**TASK DIRECTIONS**. Lines containing the word "center" in the data below: say how many, with no other text.

Collection entries
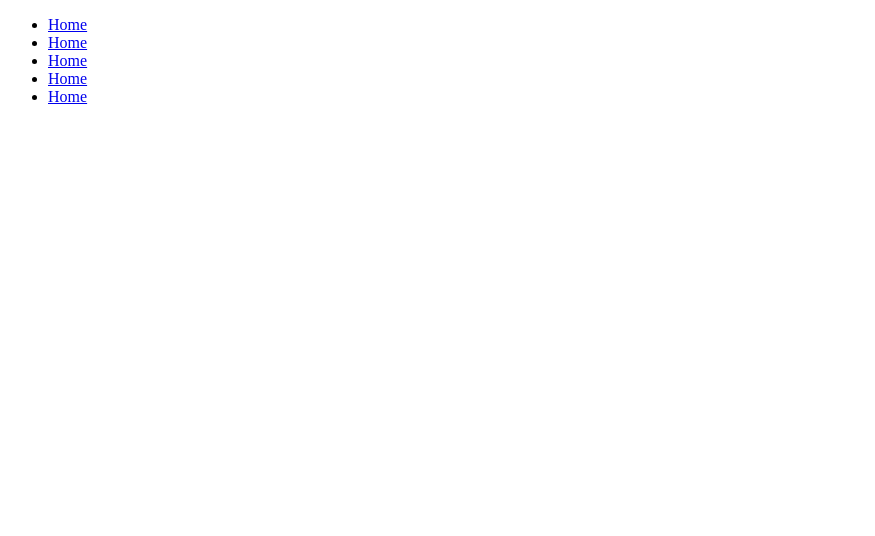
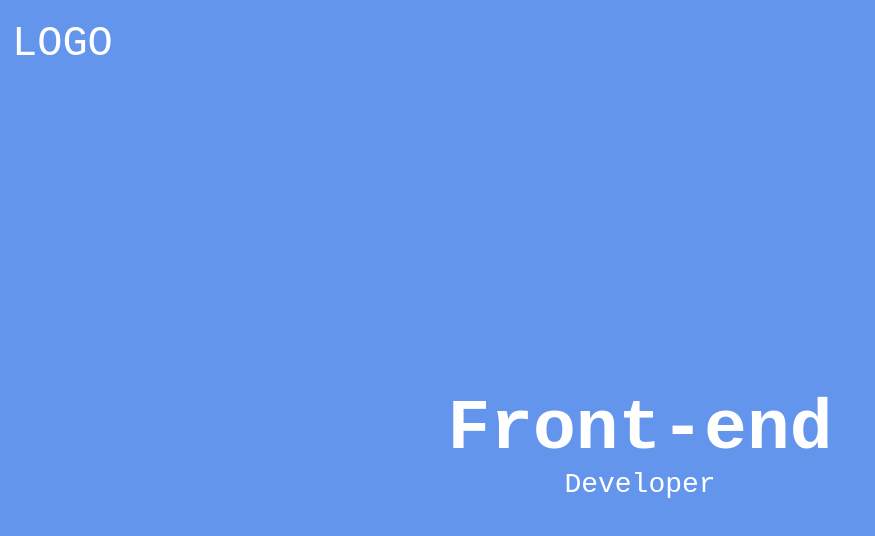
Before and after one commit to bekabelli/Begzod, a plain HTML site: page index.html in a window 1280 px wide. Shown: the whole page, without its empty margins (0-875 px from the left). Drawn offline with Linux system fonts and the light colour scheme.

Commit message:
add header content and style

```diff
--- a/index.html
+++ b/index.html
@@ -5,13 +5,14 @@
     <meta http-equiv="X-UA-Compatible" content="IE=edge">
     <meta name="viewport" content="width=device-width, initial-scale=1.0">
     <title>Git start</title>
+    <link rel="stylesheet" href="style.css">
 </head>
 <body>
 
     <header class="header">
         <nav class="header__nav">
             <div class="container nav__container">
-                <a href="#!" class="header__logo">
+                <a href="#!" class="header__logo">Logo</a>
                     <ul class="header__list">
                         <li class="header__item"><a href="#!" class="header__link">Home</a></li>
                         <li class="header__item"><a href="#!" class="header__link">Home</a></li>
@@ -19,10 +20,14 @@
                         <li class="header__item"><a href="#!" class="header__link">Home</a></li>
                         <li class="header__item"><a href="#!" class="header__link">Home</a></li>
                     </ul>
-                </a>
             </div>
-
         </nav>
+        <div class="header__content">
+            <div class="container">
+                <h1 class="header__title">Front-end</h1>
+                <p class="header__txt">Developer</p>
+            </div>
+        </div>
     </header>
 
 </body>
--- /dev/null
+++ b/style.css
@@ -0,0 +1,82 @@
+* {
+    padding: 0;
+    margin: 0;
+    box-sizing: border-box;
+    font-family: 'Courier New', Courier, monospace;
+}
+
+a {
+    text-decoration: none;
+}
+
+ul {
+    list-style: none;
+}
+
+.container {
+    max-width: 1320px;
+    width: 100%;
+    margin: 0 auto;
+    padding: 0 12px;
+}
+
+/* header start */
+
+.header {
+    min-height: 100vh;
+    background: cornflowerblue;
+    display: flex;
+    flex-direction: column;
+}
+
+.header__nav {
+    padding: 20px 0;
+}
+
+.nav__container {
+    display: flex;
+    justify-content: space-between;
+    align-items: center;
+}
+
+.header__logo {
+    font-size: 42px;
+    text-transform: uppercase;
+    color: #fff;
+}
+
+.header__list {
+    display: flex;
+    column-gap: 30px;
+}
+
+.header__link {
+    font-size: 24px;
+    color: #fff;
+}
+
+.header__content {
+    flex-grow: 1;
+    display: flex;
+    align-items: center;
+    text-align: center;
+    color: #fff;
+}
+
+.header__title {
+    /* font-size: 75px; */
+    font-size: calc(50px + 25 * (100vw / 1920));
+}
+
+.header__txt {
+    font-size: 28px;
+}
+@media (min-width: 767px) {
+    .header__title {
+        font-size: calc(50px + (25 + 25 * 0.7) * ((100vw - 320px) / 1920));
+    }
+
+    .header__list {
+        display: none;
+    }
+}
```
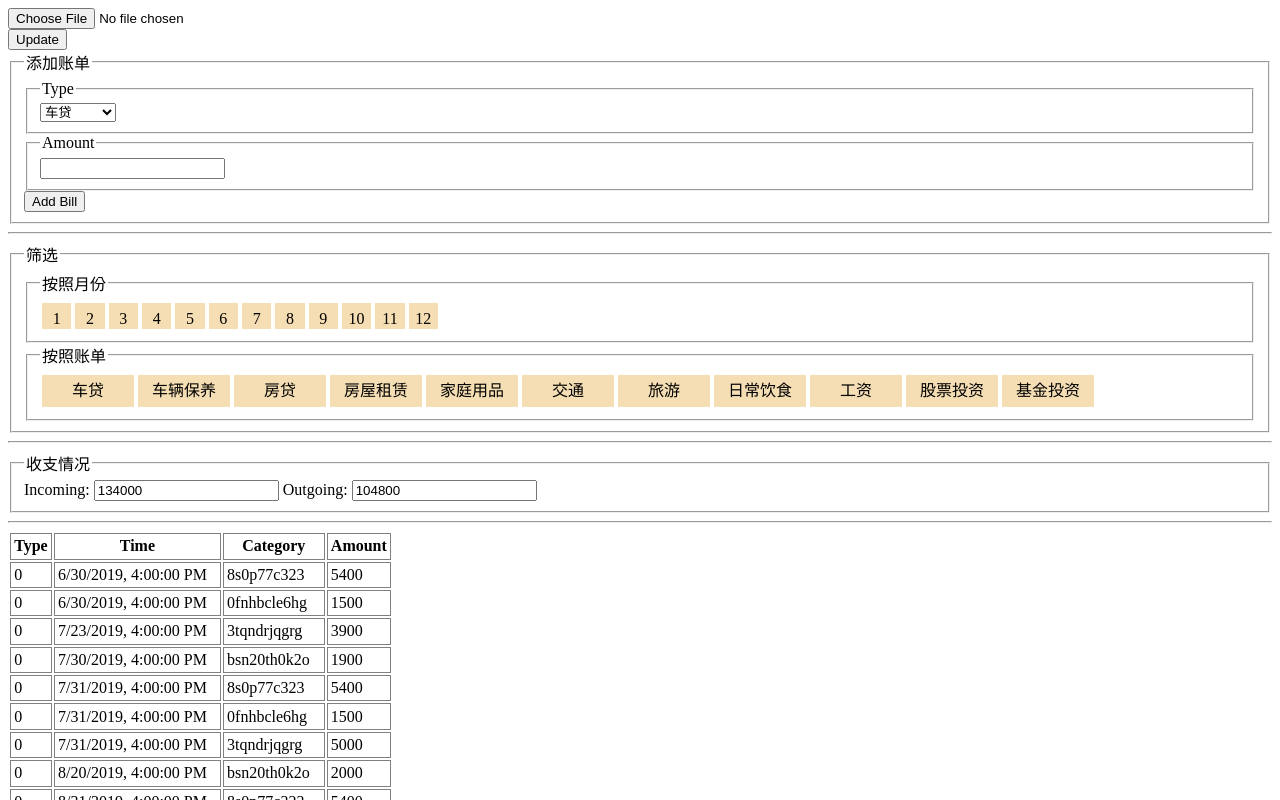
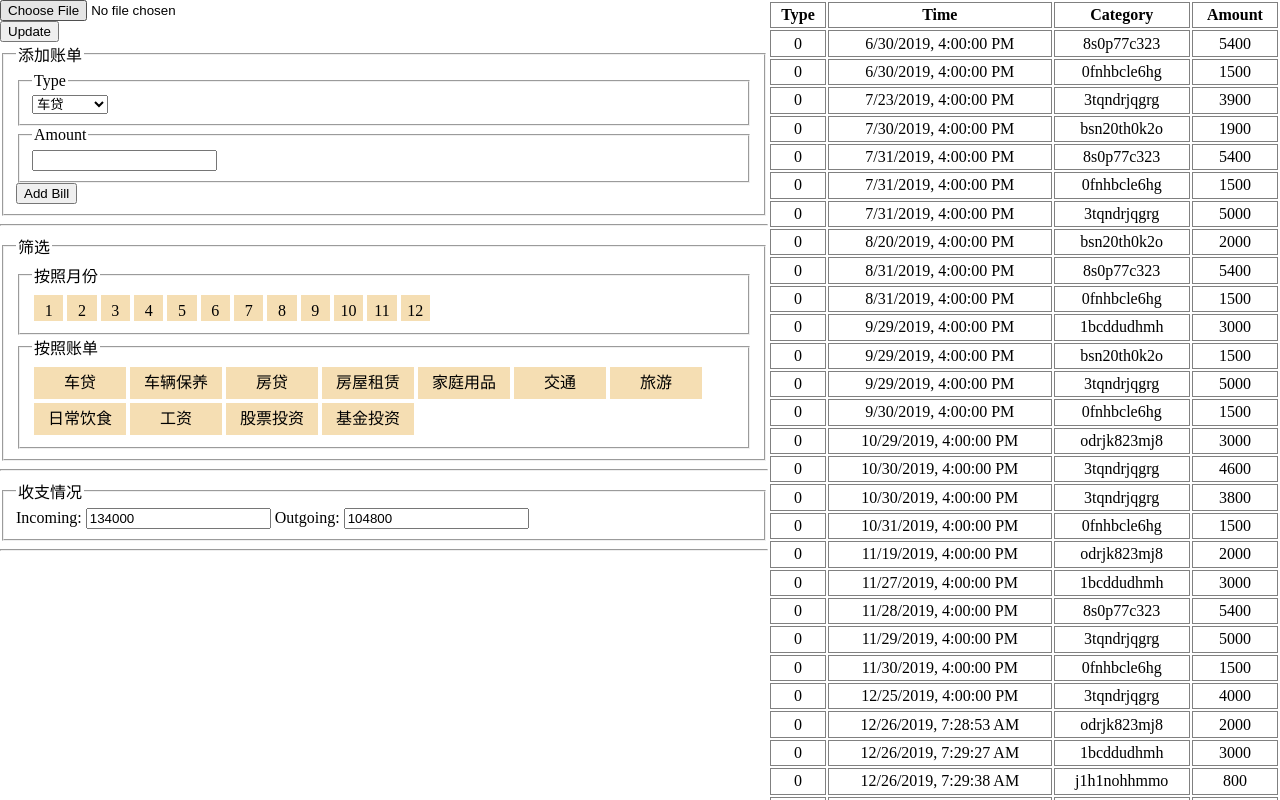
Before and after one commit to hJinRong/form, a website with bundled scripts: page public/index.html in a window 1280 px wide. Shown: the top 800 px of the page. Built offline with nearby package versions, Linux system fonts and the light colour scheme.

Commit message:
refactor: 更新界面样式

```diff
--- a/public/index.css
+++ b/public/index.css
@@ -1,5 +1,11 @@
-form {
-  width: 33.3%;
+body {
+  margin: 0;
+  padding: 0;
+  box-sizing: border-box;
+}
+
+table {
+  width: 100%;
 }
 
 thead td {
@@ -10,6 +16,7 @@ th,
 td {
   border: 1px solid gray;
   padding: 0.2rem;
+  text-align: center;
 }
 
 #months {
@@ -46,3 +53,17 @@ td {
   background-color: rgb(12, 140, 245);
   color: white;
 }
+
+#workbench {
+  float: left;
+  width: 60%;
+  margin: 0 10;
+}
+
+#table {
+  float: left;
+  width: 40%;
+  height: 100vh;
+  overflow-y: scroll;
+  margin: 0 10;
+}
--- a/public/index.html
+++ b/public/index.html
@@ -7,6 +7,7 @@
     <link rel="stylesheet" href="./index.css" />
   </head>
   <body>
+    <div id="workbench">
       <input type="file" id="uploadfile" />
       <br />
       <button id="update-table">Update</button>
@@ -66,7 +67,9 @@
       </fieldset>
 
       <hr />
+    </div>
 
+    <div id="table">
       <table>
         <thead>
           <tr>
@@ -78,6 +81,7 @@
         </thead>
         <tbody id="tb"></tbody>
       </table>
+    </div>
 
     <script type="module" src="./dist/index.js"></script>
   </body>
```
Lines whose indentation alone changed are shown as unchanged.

**TASK RESULT**. 4